At their core, the lessons of history are largely lessons in appreciation. Everything we have, all our great institutions, hospitals, universities, libraries, this city, our laws, our music, art, poetry, our freedoms, everything is because somebody went before us and did the hard work, provided the creative energy, provided the money, provided the belief. Do we disregard that?
Indifference to history isn’t just ignorant, it’s rude. It’s a form of ingratitude.
I’m convinced that history encourages, as nothing else does, a sense of proportion about life, and gives us a sense of the relative scale of our own time on earth and how valuable it is.
What history teaches it teaches mainly by example. It inspires courage and tolerance. It encourages a sense of humor. It is an aid to navigation in perilous times… Think how tough our predecessors were. Think what they had been through. There’s no one in this room who hasn’t an ancestor who went through some form of hell. Churchill in his great speech in the darkest hours of the Second World War, when he crossed the Atlantic, reminded us, ‘We haven’t journeyed this far because we are made of sugar candy.'[…]
But, I think, what it really comes down to is that history is an extension of life. It both enlarges and intensifies the experience of being alive. It’s like poetry and art. Or music. And it’s ours, to enjoy. If we deny our children that enjoyment, that adventure in the larger part of the human experience, we’re cheating them out of a full life.
There’s no secret to making history come alive. Barbara Tuchman said it perfectly: ‘Tell stories.’ The pull, the appeal is irresistible, because history is about two of the greatest of all mysteries — time and human nature.

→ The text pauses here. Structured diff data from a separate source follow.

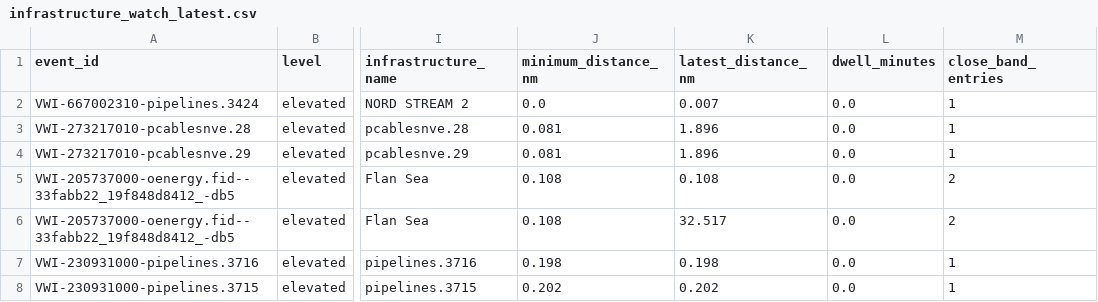
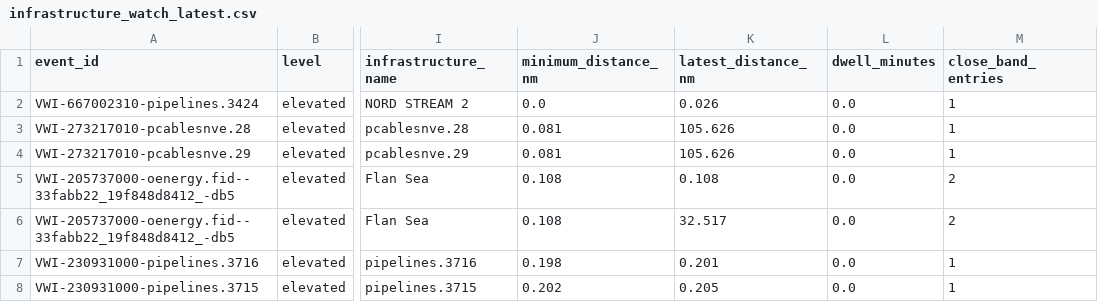
Before and after one commit to mowlsint/VoodooWhiskers, a CSV file: public/downloads/infrastructure_watch_latest.csv, drawn as a sheet; only a part is shown, gaps mark what is left out; the diff covers the shown part only; the diff names each change by its address in the sheet, - before the commit and + after, or states it on an @@ line.

```diff
--- a/public/downloads/infrastructure_watch_latest.csv
+++ b/public/downloads/infrastructure_watch_latest.csv
-K2 (latest_distance_nm): 0.007
+K2 (latest_distance_nm): 0.026
-K3:K4 (latest_distance_nm): 1.896
+K3:K4 (latest_distance_nm): 105.626
-K7 (latest_distance_nm): 0.198
+K7 (latest_distance_nm): 0.201
-K8 (latest_distance_nm): 0.202
+K8 (latest_distance_nm): 0.205
```
Also changed, not shown: 6 removed rows and 19 edited cells elsewhere in this file, public/downloads/voi_list_latest.csv, 24 other files.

How lucky we are. How lucky we are to enjoy in our work and in our lives, the possibilities, the precision and reach, the glories of the English language. How lucky we are, how very lucky we are, to live in this great country, to be Americans — Americans all.”
David McCullough, speaking at the 1995 National Book Awards.

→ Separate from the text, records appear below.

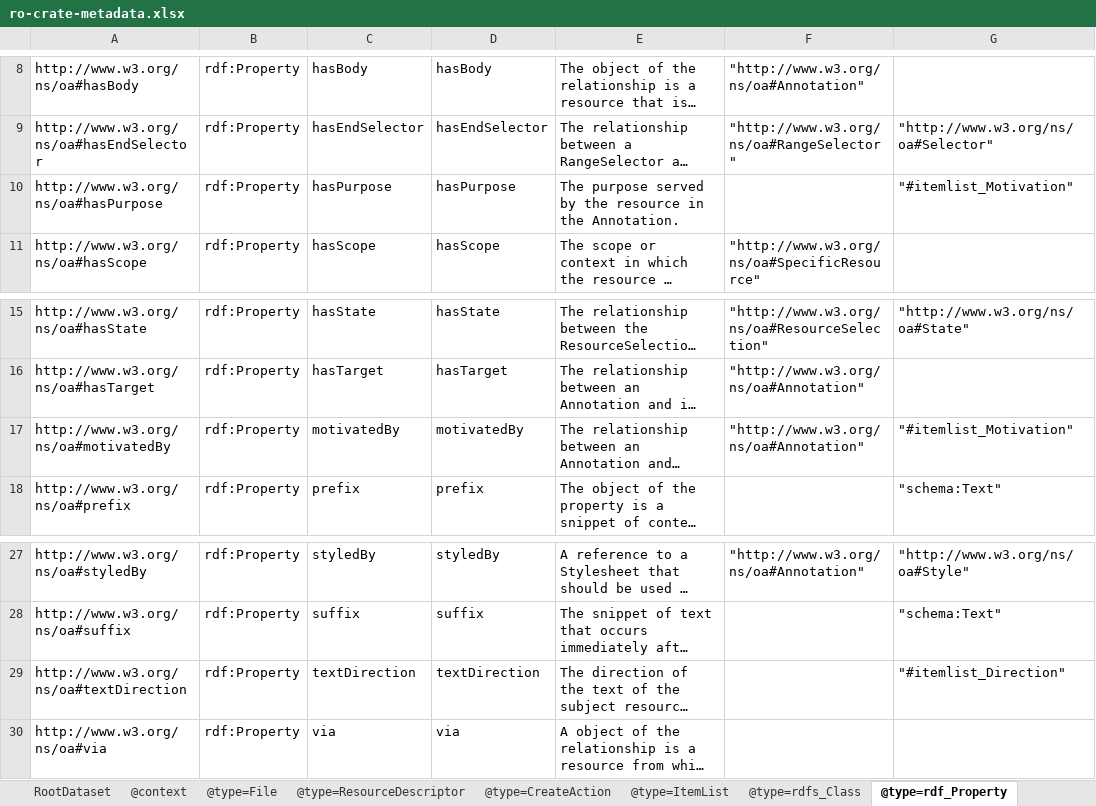
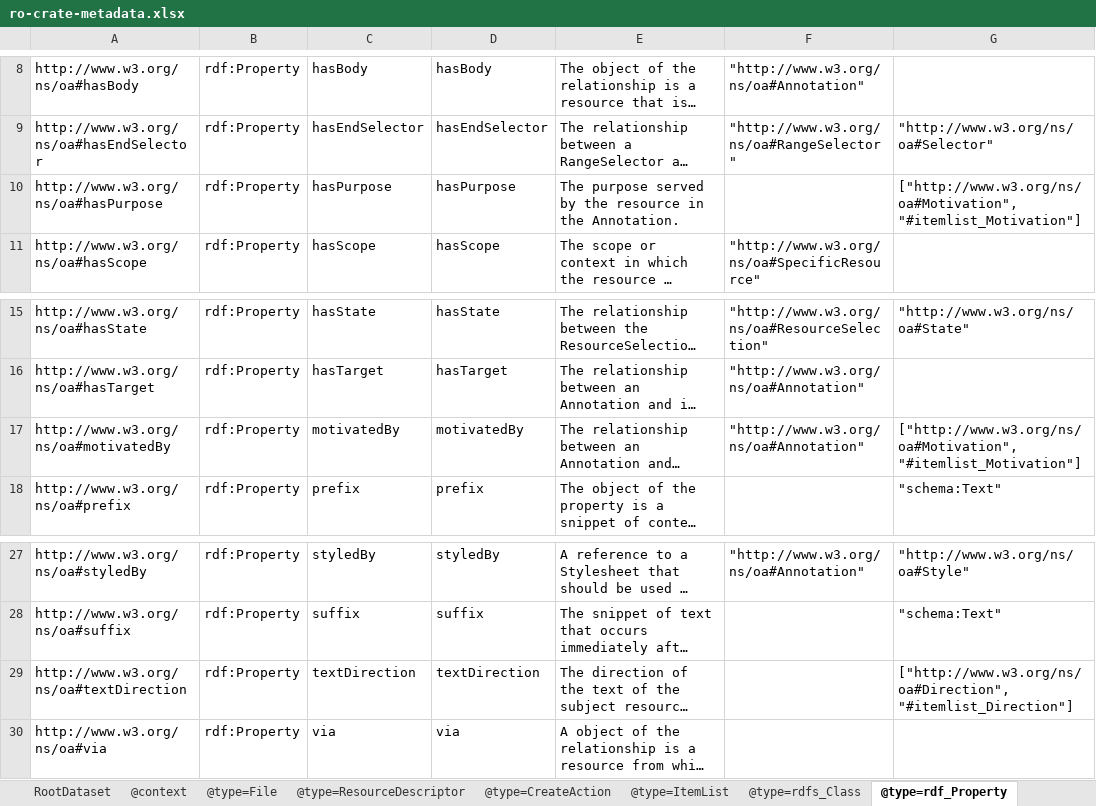
Before and after one commit to Language-Research-Technology/ro-crate-masp, an Excel workbook: schemas/oa/schema-crate/ro-crate-metadata.xlsx, sheet @type=rdf_Property, drawn as a sheet; only a part is shown, gaps mark what is left out; long unchanged cells end in …; values as stored, in another font and other column widths than the file's, no borders; the diff names each change by its address in the sheet, - before the commit and + after, or states it on an @@ line.

```diff
--- a/schemas/oa/schema-crate/ro-crate-metadata.xlsx (sheet @type=rdf_Property)
+++ b/schemas/oa/schema-crate/ro-crate-metadata.xlsx (sheet @type=rdf_Property)
-G10: "#itemlist_Motivation"
+G10: ["http://www.w3.org/ns/oa#Motivation", "#itemlist_Motivation"]
-G17: "#itemlist_Motivation"
+G17: ["http://www.w3.org/ns/oa#Motivation", "#itemlist_Motivation"]
-G29: "#itemlist_Direction"
+G29: ["http://www.w3.org/ns/oa#Direction", "#itemlist_Direction"]
```
Also changed, not shown: sheet @type=CreateAction, schemas/lexinfo/schema-crate/ro-crate-metadata.xlsx, 11 other files.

Although in the three weeks since my last post this site’s been been mentioned by Buzzfeed and my generous pals at TheDish, I’m in the process of winding down for the summer. I had planned to write a few words to explain this move, but the simple reason for it is that I’ve been short on time. I’m not sure when I’ll be back to writing on here more frequently, but it will probably be a matter of months, so keep your eyes out.